──────── RECORDS SHOWN ────────

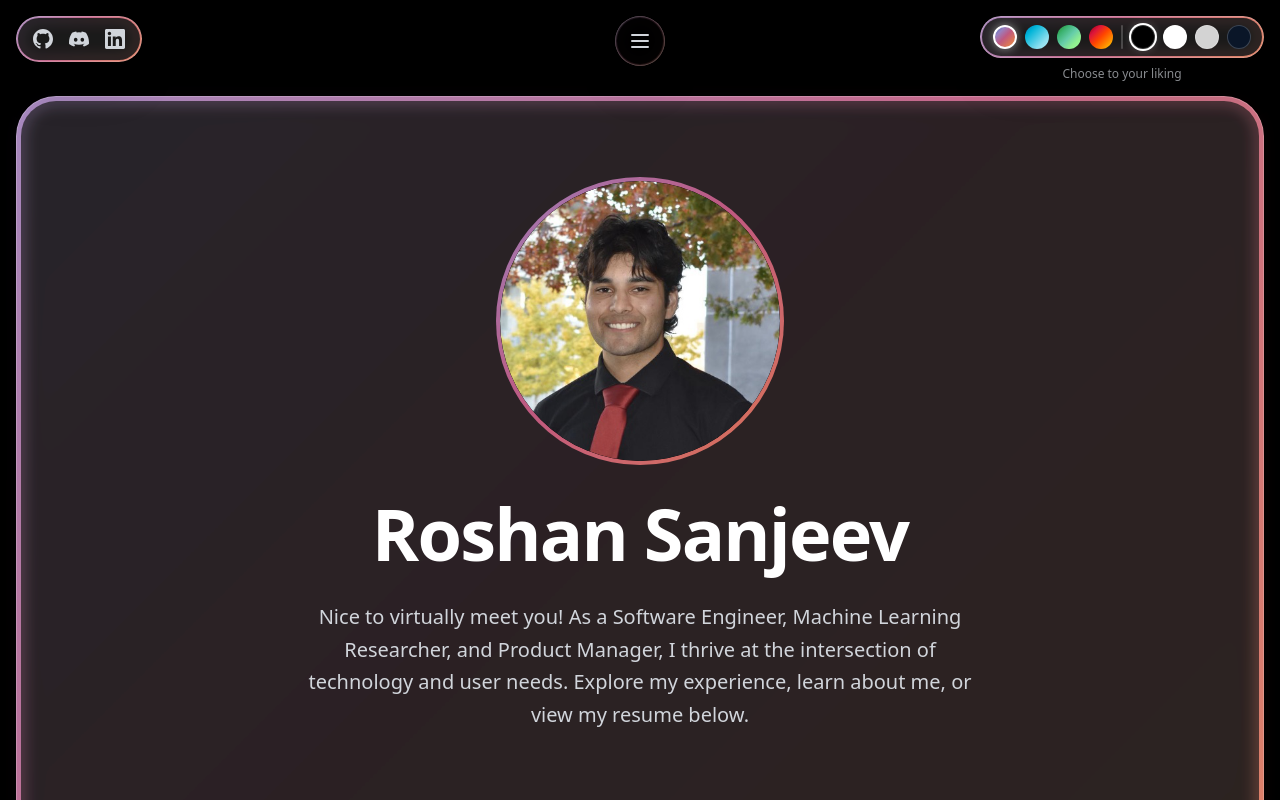
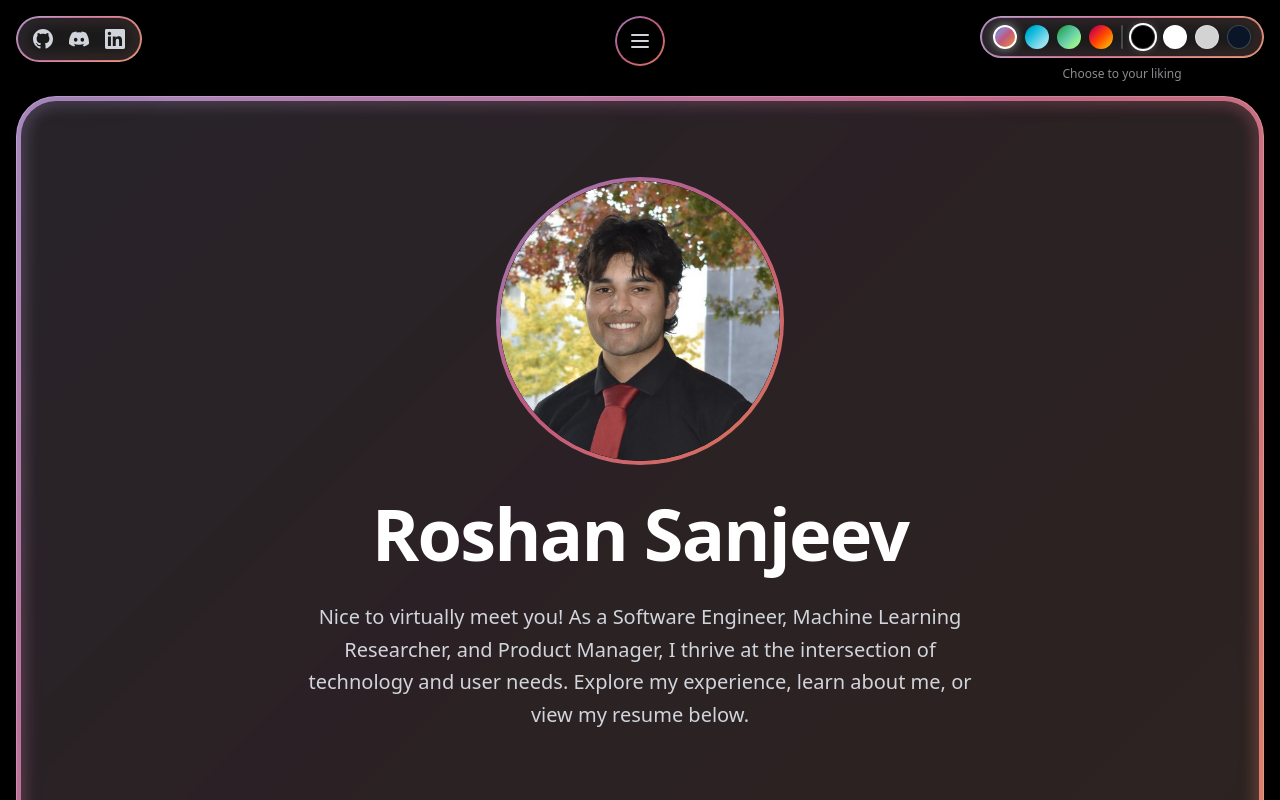
Before and after one commit to RoshanSanjeev/PersonalWebsite, a Next.js app: page / in a window 1280 px wide. Shown: the top 800 px of the page. Built offline with nearby package versions, Linux system fonts and the light colour scheme.

Commit message:
fixed navi bar

```diff
--- a/app/page.js
+++ b/app/page.js
@@ -601,7 +601,7 @@ export default function Home() {
         <div className="fixed top-4 left-1/2 -translate-x-1/2 z-50 max-w-[calc(100vw-3rem)] rounded-full animate-fadeInUp">
           {/* Gradient Outline (Masked) */}
           <span
-            className="absolute inset-0 rounded-full transition-opacity duration-300 opacity-100 animate-gradient pointer-events-none"
+            className="absolute inset-0 rounded-full transition-opacity duration-300 opacity-100 animate-gradient pointer-events-none z-20"
             style={{
               background: gradient,
               padding: '2px',
```
Lines whose indentation alone changed are shown as unchanged.
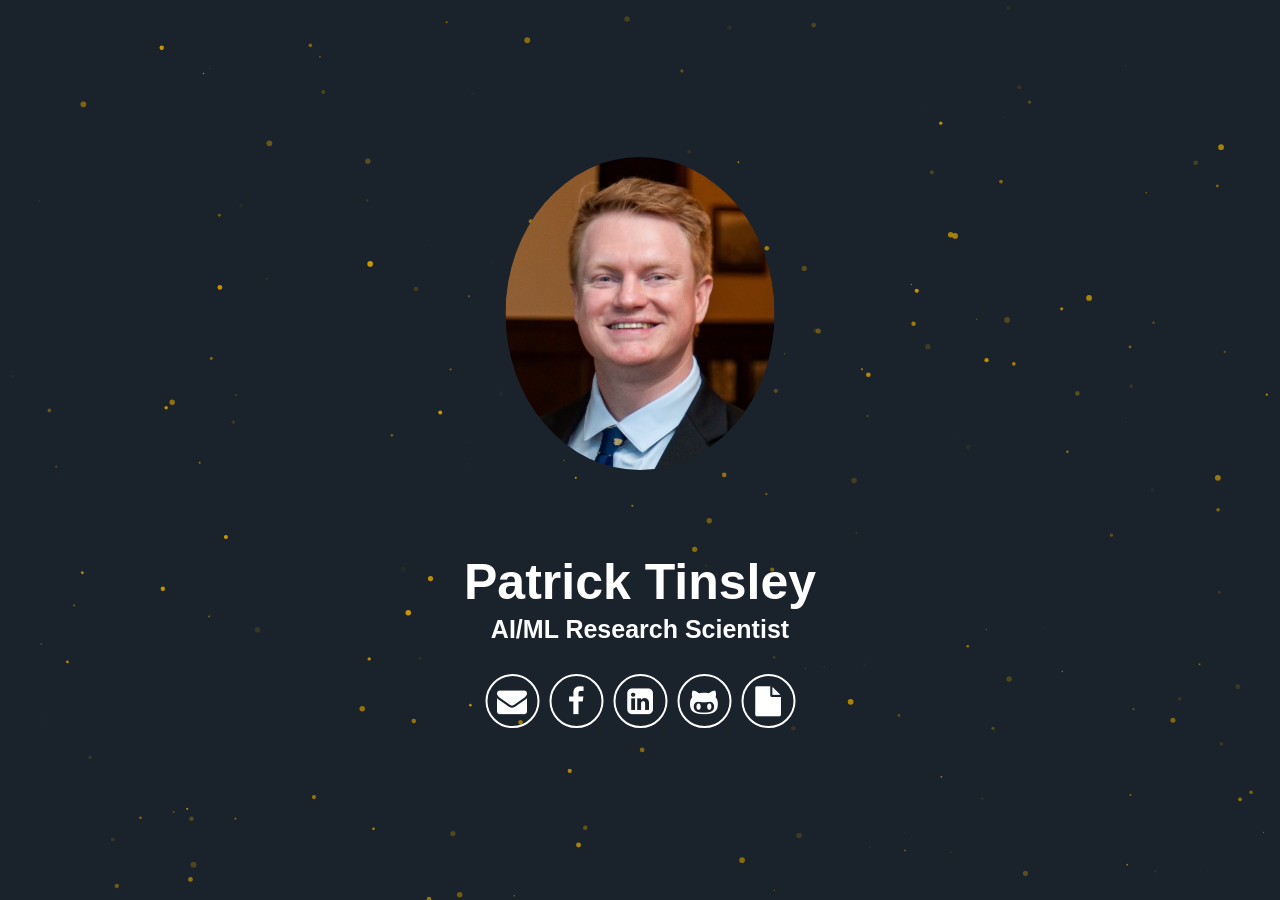
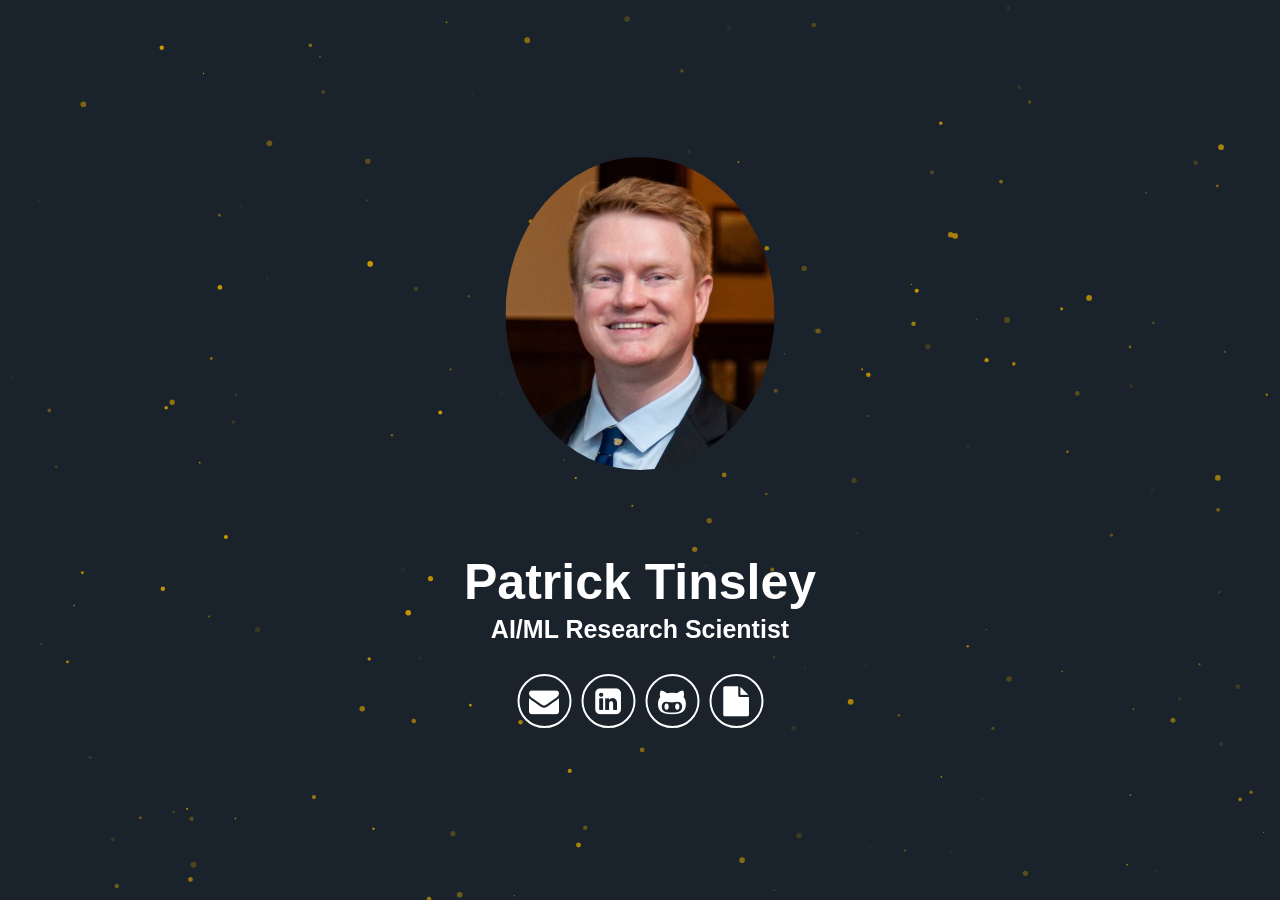
Before and after one commit to pgtinsley/pgtinsley.github.io, a Jekyll site: the page built from index.html, in a window 1280 px wide. Built offline with Jekyll 4.4.1, drawn with Linux system fonts in a browser that asks for light colours.

Commit message:
prof pic

```diff
--- a/_config.yml
+++ b/_config.yml
@@ -1,6 +1,6 @@
 # Site settings
-title: Patrick Tinsley
-description: Jekyll Theme Minimal Resume
+title: Patrick G Tinsley
+description: PT Page
 # baseurl: "" # the subpath of your site, e.g. /blog
 # url: "localhost:3000" # the base hostname & protocol for your site e.g. http://willianjusten.com.br
 
@@ -11,13 +11,13 @@
 email: ptinsley@nd.edu
 # twitter_username: lorem_ipsum
 # instagram_username: mauriciourraco7
-facebook_username: pgtinsley
+# facebook_username: pgtinsley
 linkedin_username: pgtinsley
 github_username:  pgtinsley
 # medium_username: lorem_ipsum
 # medium_url: lorem_ipsum.medium.com
 # gplus_username:  lorem_ipsum
 
-author_image: 'prof.jpeg'
+author_image: 'prof.png'
 
 exclude: ['package.json', 'src' , 'node_modules']
```
Also changed, not shown: assets/prof.png (renamed from assets/prof.jpeg).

────────

# EXERCISE:
Wherever the word "jpeg" appears in the entries above, copy that whole line.

# SOLUTION BELOW:
-author_image: 'prof.jpeg'
Also changed, not shown: assets/prof.png (renamed from assets/prof.jpeg).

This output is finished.